Prerequisites to success
Companies, much like individuals, sometimes pay a price for being too exuberant in their investing. That partially explains what has happened to Western fashion companies in recent years.
When added to the ripple effect of changing consumer preferences, ill-conceived investing decisions have left many of these companies with asset or capability investments that have become hard to justify. They must now rethink these tactics and carefully consider whether their strategies will win going forward.

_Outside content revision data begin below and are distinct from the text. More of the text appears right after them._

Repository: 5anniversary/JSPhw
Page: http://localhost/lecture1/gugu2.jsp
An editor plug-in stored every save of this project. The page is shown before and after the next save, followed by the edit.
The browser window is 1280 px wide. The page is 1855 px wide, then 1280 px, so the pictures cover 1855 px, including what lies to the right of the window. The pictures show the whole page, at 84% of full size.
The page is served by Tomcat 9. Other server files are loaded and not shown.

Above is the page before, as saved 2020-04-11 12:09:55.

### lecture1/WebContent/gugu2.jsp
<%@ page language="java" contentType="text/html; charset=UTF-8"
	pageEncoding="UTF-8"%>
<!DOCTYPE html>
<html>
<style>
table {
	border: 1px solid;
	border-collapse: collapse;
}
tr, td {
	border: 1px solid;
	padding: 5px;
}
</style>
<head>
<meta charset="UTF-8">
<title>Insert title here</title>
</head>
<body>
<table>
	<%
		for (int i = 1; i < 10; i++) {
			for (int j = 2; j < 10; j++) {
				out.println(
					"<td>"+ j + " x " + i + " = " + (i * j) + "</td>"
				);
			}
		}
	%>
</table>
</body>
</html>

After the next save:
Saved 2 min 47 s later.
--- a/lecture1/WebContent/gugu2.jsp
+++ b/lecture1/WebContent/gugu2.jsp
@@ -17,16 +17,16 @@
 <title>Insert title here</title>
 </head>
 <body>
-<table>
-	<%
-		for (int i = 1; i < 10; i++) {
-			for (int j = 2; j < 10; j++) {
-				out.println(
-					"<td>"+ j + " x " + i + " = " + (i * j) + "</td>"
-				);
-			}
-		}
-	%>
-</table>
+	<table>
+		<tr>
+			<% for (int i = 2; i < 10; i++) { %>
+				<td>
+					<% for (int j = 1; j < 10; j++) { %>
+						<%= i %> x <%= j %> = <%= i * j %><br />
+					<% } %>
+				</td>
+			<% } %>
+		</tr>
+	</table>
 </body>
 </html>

In a world in which customers want to engage with their favorite brands digitally, every traditional fashion company is going to have to make adjustments. To start with, such companies need a crisper brand position. They also will have to lay the groundwork for greater entrepreneurism in their organizations, and move toward IT systems that can easily connect with outside gatekeepers and other partners. Guiding this activity should be a clear, bold strategy that employees understand and that drives their daily — indeed hourly — decision making. Companies that show discipline about this will have the best chance of profitable growth and of rewarding their shareholders in the years ahead.